> _Before-and-after page screenshots_:
-- Opening Marker --
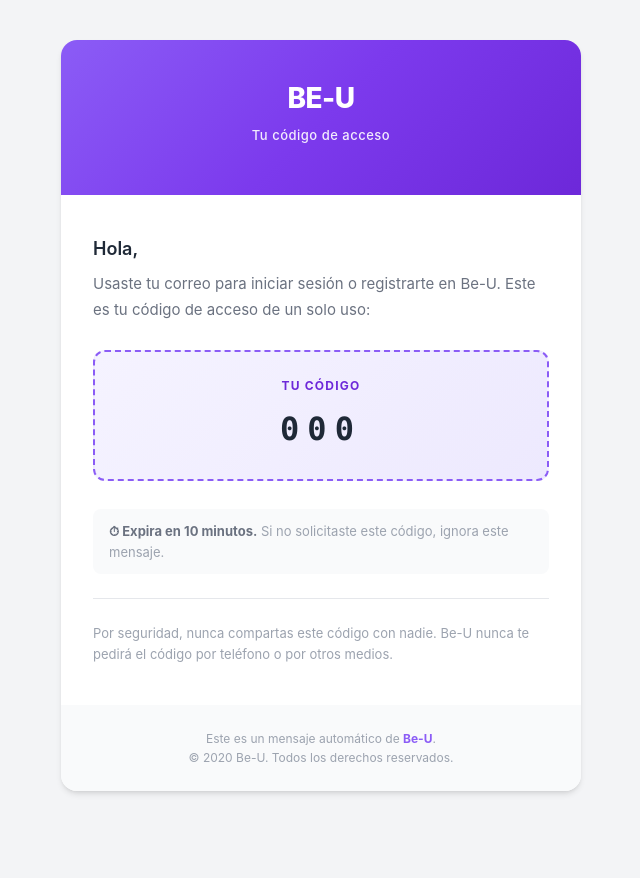
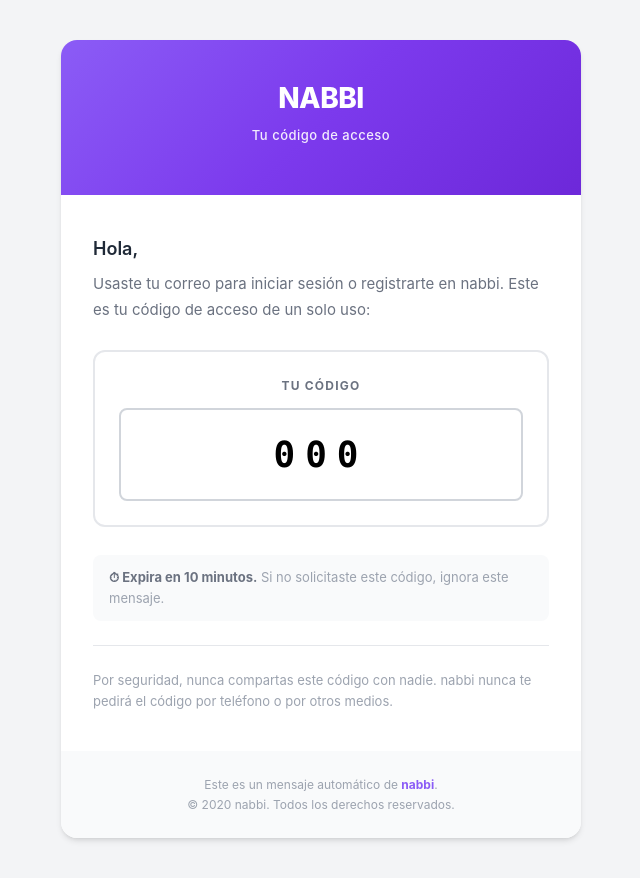
Before and after one commit to Spotynet/be-u, a Django app: template backend/users/templates/users/access_code_email.html in a window 1280 px wide. Shown: the whole page, without its empty margins (319-959 px from the left). Before the commit the page ends 794 px from the top, so only its background shows below. Run offline with Django 5.2, Linux system fonts and the light colour scheme; the template is opened without the code that fills it: most values are stand-ins (such as "Sample title", 1, 10 or a date in 2020); parts of the project's set-up code (start-up, migrations or seed data) failed here and were passed over.

Commit message:
FEB 10.2

```diff
--- a/backend/users/auth_views.py
+++ b/backend/users/auth_views.py
@@ -299,9 +299,9 @@ def email_request_code_view(request):
             "year": timezone.now().year,
         }
         html_message = render_to_string("users/access_code_email.html", context)
-        plain_message = f"Tu código de acceso de Be-U es: {code}\n\nEste código expira en 10 minutos.\n\nSi no solicitaste este código, ignora este mensaje.\n\n— Be-U"
+        plain_message = f"Tu código de acceso de nabbi es: {code}\n\nEste código expira en 10 minutos.\n\nSi no solicitaste este código, ignora este mensaje.\n\n— nabbi"
         send_mail(
-            subject="Tu código de acceso - Be-U",
+            subject="Tu código de acceso - nabbi",
             message=plain_message,
             from_email=getattr(settings, "DEFAULT_FROM_EMAIL", None),
             recipient_list=[email],
--- a/backend/users/templates/users/access_code_email.html
+++ b/backend/users/templates/users/access_code_email.html
@@ -3,7 +3,7 @@
 <head>
     <meta charset="UTF-8">
     <meta name="viewport" content="width=device-width, initial-scale=1.0">
-    <title>Tu código de acceso - Be-U</title>
+    <title>Tu código de acceso - nabbi</title>
     <!--[if mso]>
     <noscript>
         <xml>
@@ -70,8 +70,8 @@
             line-height: 1.7;
         }
         .code-box {
-            background: linear-gradient(135deg, #f5f3ff 0%, #ede9fe 100%);
-            border: 2px dashed #8b5cf6;
+            background-color: #ffffff;
+            border: 2px solid #e5e7eb;
             border-radius: 12px;
             padding: 24px;
             text-align: center;
@@ -82,15 +82,19 @@
             font-weight: 700;
             text-transform: uppercase;
             letter-spacing: 1.2px;
-            color: #6d28d9;
-            margin-bottom: 8px;
+            color: #6b7280;
+            margin-bottom: 12px;
         }
         .code-value {
-            font-size: 32px;
+            font-size: 36px;
             font-weight: 800;
-            letter-spacing: 8px;
-            color: #1f2937;
-            font-family: 'SF Mono', 'Monaco', 'Inconsolata', monospace;
+            letter-spacing: 10px;
+            color: #000000;
+            background-color: #ffffff;
+            padding: 16px 24px;
+            border-radius: 8px;
+            border: 2px solid #d1d5db;
+            font-family: 'SF Mono', 'Monaco', 'Inconsolata', 'Courier New', monospace;
         }
         .expiry {
             font-size: 13px;
@@ -134,14 +138,14 @@
     <div class="wrapper">
         <div class="container">
             <div class="header">
-                <h1 class="brand">Be-U</h1>
+                <h1 class="brand">nabbi</h1>
                 <p class="brand-sub">Tu código de acceso</p>
             </div>
 
             <div class="content">
                 <div class="greeting">Hola,</div>
                 <div class="message">
-                    Usaste tu correo para iniciar sesión o registrarte en Be-U. Este es tu código de acceso de un solo uso:
+                    Usaste tu correo para iniciar sesión o registrarte en nabbi. Este es tu código de acceso de un solo uso:
                 </div>
 
                 <div class="code-box">
@@ -154,15 +158,15 @@
                 </div>
 
                 <div class="security-note">
-                    Por seguridad, nunca compartas este código con nadie. Be-U nunca te pedirá el código por teléfono o por otros medios.
+                    Por seguridad, nunca compartas este código con nadie. nabbi nunca te pedirá el código por teléfono o por otros medios.
                 </div>
             </div>
 
             <div class="footer">
                 <p class="footer-text">
-                    Este es un mensaje automático de <a href="https://be-u.ai" class="footer-brand">Be-U</a>.
+                    Este es un mensaje automático de <a href="https://be-u.ai" class="footer-brand">nabbi</a>.
                 </p>
-                <p class="footer-text">© {{ year }} Be-U. Todos los derechos reservados.</p>
+                <p class="footer-text">© {{ year }} nabbi. Todos los derechos reservados.</p>
             </div>
         </div>
     </div>
```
-- Closing Marker --
Nothing but the records above, exact and without pictures, should appear in the answer.

> _Solution to this exercise_:
Before and after one commit to Spotynet/be-u, a Django app: template backend/users/templates/users/access_code_email.html in a window 1280 px wide. Shown: the whole page, without its empty margins (319-959 px from the left). Before the commit the page ends 794 px from the top, so only its background shows below. Run offline with Django 5.2, Linux system fonts and the light colour scheme; the template is opened without the code that fills it: most values are stand-ins (such as "Sample title", 1, 10 or a date in 2020); parts of the project's set-up code (start-up, migrations or seed data) failed here and were passed over.

Commit message:
FEB 10.2

```diff
--- a/backend/users/auth_views.py
+++ b/backend/users/auth_views.py
@@ -299,9 +299,9 @@ def email_request_code_view(request):
             "year": timezone.now().year,
         }
         html_message = render_to_string("users/access_code_email.html", context)
-        plain_message = f"Tu código de acceso de Be-U es: {code}\n\nEste código expira en 10 minutos.\n\nSi no solicitaste este código, ignora este mensaje.\n\n— Be-U"
+        plain_message = f"Tu código de acceso de nabbi es: {code}\n\nEste código expira en 10 minutos.\n\nSi no solicitaste este código, ignora este mensaje.\n\n— nabbi"
         send_mail(
-            subject="Tu código de acceso - Be-U",
+            subject="Tu código de acceso - nabbi",
             message=plain_message,
             from_email=getattr(settings, "DEFAULT_FROM_EMAIL", None),
             recipient_list=[email],
--- a/backend/users/templates/users/access_code_email.html
+++ b/backend/users/templates/users/access_code_email.html
@@ -3,7 +3,7 @@
 <head>
     <meta charset="UTF-8">
     <meta name="viewport" content="width=device-width, initial-scale=1.0">
-    <title>Tu código de acceso - Be-U</title>
+    <title>Tu código de acceso - nabbi</title>
     <!--[if mso]>
     <noscript>
         <xml>
@@ -70,8 +70,8 @@
             line-height: 1.7;
         }
         .code-box {
-            background: linear-gradient(135deg, #f5f3ff 0%, #ede9fe 100%);
-            border: 2px dashed #8b5cf6;
+            background-color: #ffffff;
+            border: 2px solid #e5e7eb;
             border-radius: 12px;
             padding: 24px;
             text-align: center;
@@ -82,15 +82,19 @@
             font-weight: 700;
             text-transform: uppercase;
             letter-spacing: 1.2px;
-            color: #6d28d9;
-            margin-bottom: 8px;
+            color: #6b7280;
+            margin-bottom: 12px;
         }
         .code-value {
-            font-size: 32px;
+            font-size: 36px;
             font-weight: 800;
-            letter-spacing: 8px;
-            color: #1f2937;
-            font-family: 'SF Mono', 'Monaco', 'Inconsolata', monospace;
+            letter-spacing: 10px;
+            color: #000000;
+            background-color: #ffffff;
+            padding: 16px 24px;
+            border-radius: 8px;
+            border: 2px solid #d1d5db;
+            font-family: 'SF Mono', 'Monaco', 'Inconsolata', 'Courier New', monospace;
         }
         .expiry {
             font-size: 13px;
@@ -134,14 +138,14 @@
     <div class="wrapper">
         <div class="container">
             <div class="header">
-                <h1 class="brand">Be-U</h1>
+                <h1 class="brand">nabbi</h1>
                 <p class="brand-sub">Tu código de acceso</p>
             </div>
 
             <div class="content">
                 <div class="greeting">Hola,</div>
                 <div class="message">
-                    Usaste tu correo para iniciar sesión o registrarte en Be-U. Este es tu código de acceso de un solo uso:
+                    Usaste tu correo para iniciar sesión o registrarte en nabbi. Este es tu código de acceso de un solo uso:
                 </div>
 
                 <div class="code-box">
@@ -154,15 +158,15 @@
                 </div>
 
                 <div class="security-note">
-                    Por seguridad, nunca compartas este código con nadie. Be-U nunca te pedirá el código por teléfono o por otros medios.
+                    Por seguridad, nunca compartas este código con nadie. nabbi nunca te pedirá el código por teléfono o por otros medios.
                 </div>
             </div>
 
             <div class="footer">
                 <p class="footer-text">
-                    Este es un mensaje automático de <a href="https://be-u.ai" class="footer-brand">Be-U</a>.
+                    Este es un mensaje automático de <a href="https://be-u.ai" class="footer-brand">nabbi</a>.
                 </p>
-                <p class="footer-text">© {{ year }} Be-U. Todos los derechos reservados.</p>
+                <p class="footer-text">© {{ year }} nabbi. Todos los derechos reservados.</p>
             </div>
         </div>
     </div>
```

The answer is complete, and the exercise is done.